Role of cellular iron and oxygen in the regulation of HIV-1 infection
Despite efficient antiretroviral therapy, eradication of HIV-1 infection is challenging and requires novel biological insights and therapeutic strategies. Among other physiological and environmental factors, intracellular iron greatly affects HIV-1 replication. Higher iron stores were shown to be associated with faster progression of HIV-1 infection and to inversely correlate with the survival of HIV-1 infected patients. Iron is required for several steps in the HIV-1 life cycle, including reverse transcription, HIV-1 gene expression and capsid assembly. Here, the authors present a comprehensive review of the molecular mechanisms involved in iron-and oxygen-mediated regulation of HIV-1 replication. We also propose key intracellular pathways that may be involved in regulating HIV-1 replication via protein kinase complexes, CDK9/cyclin T1 and CDK2/cyclin E, protein phosphatase-1 and other host factors. © 2013 Future Medicine Ltd.

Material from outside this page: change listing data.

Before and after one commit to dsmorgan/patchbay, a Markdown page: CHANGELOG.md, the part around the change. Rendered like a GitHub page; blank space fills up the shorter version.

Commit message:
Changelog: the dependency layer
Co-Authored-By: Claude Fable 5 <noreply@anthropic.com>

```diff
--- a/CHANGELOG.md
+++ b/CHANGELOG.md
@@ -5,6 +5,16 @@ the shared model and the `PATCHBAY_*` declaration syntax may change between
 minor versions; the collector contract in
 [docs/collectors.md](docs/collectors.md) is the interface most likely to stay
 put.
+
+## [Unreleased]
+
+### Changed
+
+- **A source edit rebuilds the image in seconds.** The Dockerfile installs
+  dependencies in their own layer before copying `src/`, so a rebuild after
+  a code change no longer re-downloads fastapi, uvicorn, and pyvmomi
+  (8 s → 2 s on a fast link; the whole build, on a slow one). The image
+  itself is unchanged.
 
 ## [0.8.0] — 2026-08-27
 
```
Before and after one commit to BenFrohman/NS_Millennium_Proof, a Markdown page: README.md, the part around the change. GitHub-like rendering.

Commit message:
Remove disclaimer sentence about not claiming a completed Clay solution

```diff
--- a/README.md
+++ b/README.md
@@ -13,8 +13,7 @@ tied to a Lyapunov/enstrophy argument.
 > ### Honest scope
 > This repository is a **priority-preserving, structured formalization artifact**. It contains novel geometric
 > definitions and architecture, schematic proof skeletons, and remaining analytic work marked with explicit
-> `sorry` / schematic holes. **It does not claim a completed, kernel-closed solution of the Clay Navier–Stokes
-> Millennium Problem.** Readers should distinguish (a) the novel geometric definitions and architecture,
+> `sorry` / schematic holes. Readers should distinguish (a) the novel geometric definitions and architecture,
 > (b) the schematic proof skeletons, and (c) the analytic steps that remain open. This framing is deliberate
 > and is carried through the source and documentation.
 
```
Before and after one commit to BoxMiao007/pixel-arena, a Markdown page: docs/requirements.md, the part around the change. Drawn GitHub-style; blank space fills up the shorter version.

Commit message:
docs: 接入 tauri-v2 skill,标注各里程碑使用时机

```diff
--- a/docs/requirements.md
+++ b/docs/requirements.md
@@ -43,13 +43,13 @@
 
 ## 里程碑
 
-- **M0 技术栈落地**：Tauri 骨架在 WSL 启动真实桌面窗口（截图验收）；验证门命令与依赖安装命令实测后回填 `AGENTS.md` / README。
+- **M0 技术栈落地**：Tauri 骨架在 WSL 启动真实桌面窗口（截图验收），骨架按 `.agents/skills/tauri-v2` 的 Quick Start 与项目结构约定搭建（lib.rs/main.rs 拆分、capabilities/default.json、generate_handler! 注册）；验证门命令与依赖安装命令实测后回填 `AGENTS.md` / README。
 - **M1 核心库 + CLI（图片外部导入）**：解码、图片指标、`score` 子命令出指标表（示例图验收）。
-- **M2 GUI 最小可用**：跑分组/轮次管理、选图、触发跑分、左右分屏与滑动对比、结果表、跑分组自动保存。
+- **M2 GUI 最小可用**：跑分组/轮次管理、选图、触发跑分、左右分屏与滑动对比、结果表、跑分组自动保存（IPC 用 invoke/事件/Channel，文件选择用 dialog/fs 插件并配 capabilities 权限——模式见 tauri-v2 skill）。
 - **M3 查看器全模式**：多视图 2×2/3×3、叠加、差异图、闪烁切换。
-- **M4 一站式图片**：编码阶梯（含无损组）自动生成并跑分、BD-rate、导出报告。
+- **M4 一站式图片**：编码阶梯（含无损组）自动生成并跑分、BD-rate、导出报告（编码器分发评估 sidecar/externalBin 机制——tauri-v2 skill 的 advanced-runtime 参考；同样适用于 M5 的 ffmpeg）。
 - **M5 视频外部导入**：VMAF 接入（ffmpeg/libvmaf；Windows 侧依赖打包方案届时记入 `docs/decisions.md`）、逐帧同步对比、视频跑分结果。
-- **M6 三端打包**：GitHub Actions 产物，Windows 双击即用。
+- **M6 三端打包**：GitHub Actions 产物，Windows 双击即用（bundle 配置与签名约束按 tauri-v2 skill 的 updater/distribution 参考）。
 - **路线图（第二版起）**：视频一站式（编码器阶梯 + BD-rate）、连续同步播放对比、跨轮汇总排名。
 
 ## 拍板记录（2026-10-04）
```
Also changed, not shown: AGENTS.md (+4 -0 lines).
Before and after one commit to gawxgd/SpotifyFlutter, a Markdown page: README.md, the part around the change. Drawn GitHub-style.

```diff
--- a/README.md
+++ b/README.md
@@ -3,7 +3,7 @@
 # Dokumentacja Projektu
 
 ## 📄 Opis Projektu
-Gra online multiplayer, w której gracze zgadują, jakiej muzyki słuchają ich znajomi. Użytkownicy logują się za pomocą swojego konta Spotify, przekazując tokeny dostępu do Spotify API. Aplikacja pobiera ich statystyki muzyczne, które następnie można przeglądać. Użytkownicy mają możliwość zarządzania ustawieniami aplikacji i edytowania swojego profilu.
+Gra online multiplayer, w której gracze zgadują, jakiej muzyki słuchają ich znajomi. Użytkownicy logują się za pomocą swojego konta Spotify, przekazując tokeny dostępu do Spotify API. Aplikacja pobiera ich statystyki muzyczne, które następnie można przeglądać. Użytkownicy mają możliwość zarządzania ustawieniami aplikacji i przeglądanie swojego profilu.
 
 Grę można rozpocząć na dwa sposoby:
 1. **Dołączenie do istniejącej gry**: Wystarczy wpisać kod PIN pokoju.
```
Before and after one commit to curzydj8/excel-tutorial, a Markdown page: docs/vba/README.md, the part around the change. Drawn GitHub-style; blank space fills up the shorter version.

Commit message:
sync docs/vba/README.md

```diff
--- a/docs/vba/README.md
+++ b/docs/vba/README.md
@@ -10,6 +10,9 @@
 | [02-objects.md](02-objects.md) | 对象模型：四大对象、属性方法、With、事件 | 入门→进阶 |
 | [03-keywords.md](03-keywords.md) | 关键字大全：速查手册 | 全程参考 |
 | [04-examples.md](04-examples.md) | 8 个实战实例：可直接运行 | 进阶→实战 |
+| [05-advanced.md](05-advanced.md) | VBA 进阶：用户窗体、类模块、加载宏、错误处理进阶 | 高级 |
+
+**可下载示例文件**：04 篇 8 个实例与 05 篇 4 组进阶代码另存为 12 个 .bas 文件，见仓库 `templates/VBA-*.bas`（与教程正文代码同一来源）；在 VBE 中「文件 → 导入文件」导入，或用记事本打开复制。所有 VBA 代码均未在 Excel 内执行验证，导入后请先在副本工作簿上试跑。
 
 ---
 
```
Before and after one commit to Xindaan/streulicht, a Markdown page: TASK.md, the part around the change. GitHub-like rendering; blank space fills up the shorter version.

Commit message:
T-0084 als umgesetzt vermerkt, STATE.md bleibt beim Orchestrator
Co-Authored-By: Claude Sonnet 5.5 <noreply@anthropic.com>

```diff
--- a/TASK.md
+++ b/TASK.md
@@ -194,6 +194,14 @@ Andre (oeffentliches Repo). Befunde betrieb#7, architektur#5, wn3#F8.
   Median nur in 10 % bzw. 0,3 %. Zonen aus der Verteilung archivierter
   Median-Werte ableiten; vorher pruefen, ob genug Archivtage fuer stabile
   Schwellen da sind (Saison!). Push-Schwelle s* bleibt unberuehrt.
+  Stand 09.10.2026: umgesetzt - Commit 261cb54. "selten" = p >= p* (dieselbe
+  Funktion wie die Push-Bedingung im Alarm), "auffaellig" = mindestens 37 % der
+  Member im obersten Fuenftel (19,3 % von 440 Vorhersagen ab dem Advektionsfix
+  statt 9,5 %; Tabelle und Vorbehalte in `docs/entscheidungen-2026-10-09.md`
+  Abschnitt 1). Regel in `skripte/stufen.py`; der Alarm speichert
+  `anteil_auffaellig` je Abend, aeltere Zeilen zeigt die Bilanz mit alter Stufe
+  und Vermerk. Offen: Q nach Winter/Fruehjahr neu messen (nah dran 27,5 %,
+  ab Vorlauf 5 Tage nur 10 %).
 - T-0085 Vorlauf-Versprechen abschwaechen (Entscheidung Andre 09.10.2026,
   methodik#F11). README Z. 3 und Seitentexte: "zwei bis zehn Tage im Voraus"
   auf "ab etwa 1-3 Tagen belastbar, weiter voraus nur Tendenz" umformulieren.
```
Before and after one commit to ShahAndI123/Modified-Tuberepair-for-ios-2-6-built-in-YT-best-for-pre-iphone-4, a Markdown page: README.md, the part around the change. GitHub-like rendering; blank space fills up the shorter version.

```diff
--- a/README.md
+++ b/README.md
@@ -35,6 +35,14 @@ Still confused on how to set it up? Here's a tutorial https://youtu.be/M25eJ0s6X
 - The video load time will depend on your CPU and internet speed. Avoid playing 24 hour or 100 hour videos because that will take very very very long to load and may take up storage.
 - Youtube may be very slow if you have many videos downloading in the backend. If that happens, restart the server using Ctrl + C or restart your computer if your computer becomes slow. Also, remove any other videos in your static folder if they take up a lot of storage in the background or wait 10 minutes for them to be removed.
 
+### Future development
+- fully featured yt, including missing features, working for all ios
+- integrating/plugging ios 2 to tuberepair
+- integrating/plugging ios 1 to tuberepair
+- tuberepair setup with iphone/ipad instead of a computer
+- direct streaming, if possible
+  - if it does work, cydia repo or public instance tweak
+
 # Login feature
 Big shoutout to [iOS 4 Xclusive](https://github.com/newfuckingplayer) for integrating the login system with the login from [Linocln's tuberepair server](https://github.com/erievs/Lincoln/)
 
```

Nekhai, Sergei; Kumari, Namita; and Dhawan, Subhash, "Role of cellular iron and oxygen in the regulation of HIV-1 infection" (2013). The Center For Sickle Cell Disease Faculty Publications. 73.